In McClelland, the employee went on FMLA leave with 416 hours of leave remaining. While on leave, her employer sent her all the appropriate notices, including a notice that her leave was to expire on December 16, 2009 (good move—documentation rules under FMLA are key). McClelland then requested an extended leave stating that she had a doctor’s appointment on December 28 and if her doctor approved it, she may be able to return to work around January 4, 2010. The employer declined the request, but did agree to attempt to accommodate her medical needs with reduced hours or work restrictions (good move #2—following ADA rules by engaging in the interactive process). McClelland failed to respond and the employer terminated her for failure to return to work.
McClelland sued.
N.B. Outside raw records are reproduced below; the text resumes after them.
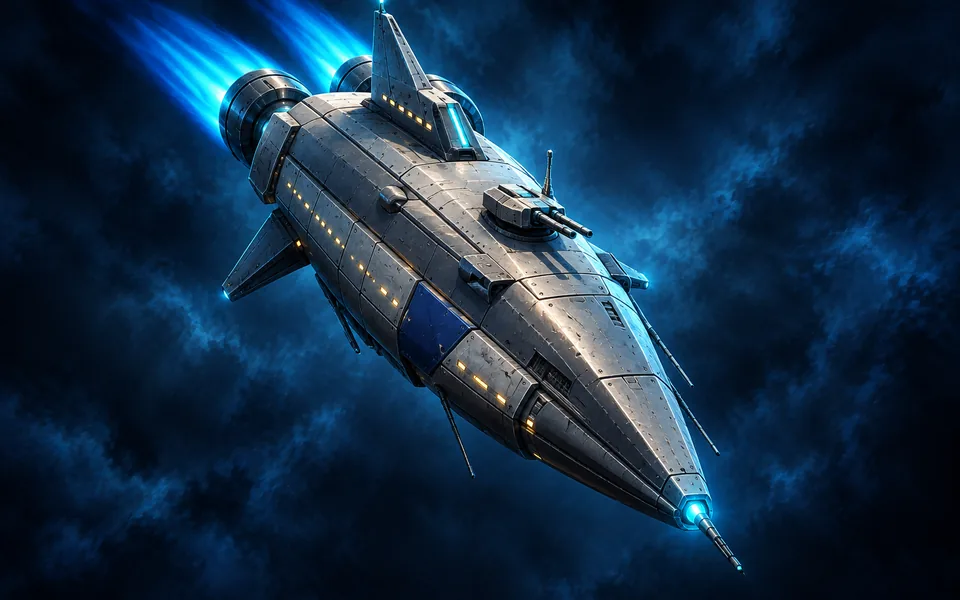
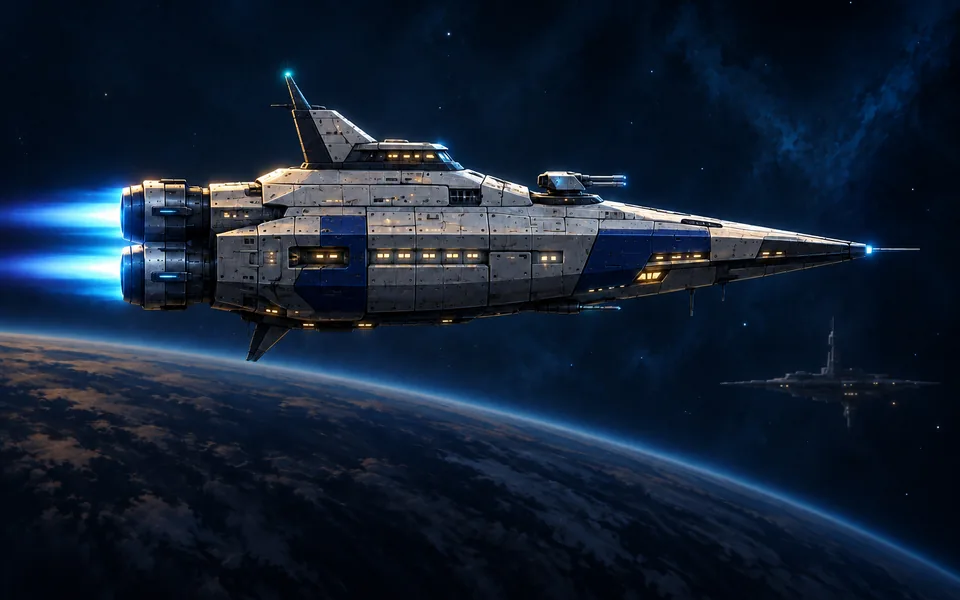
Painted art: Fleet batch 3 (frigate/battlecruiser redos, support troops)

diff --git a/js/painted.js b/js/painted.js
@@ -1,3 +1,3 @@
 'use strict';
 // Generated by tools/art/ingest.py: plates that have painted art in art/cards and art/portraits.
-const PAINTED = {"cards":["assault_drone","battlecruiser","cadet","calculus","heavy_trooper","herald_of_end","hive_reaper","ion_lancer","marine","nyra","patrol_frigate","rhino_tank","salvage_crew","scout_drone","siege_gunner","star_cruiser","vex"],"portraits":{}};
+const PAINTED = {"cards":["assault_drone","battlecruiser","cadet","calculus","field_engineer","heavy_trooper","herald_of_end","hive_reaper","ion_lancer","marine","medic_bot","nyra","patrol_frigate","recon_officer","rhino_tank","rifle_squad","salvage_crew","sapper","scout_drone","shield_trooper","siege_gunner","star_cruiser","vex"],"portraits":{}};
But, she could not argue she didn’t have notice of FMLA terminating or that the employer messed up in anyway technically. Instead, she had to concede her employer had the right to terminate her under the FMLA, leaving her to argue the employer should have given her more time under some other policies of the employer. Specifically, she had three days vacation available as well as some other leave available under the employer’s policies. The Court disagreed—the employer gave all the leave she was entitled to take under the law.
The takeaway from this for employers is not a surprise: Follow the rules and document, document, document. Know your obligations under the FMLA, and advise the employee of their available benefits. And—this is key—don’t forget to think about other laws that might be implicated, like the ADA. When you do everything you are supposed to do, it is really hard for the employee to argue you should have done more.
As lawyers, we can’t promise you won’t get sued, but it sure does feel good when following the rules pays off.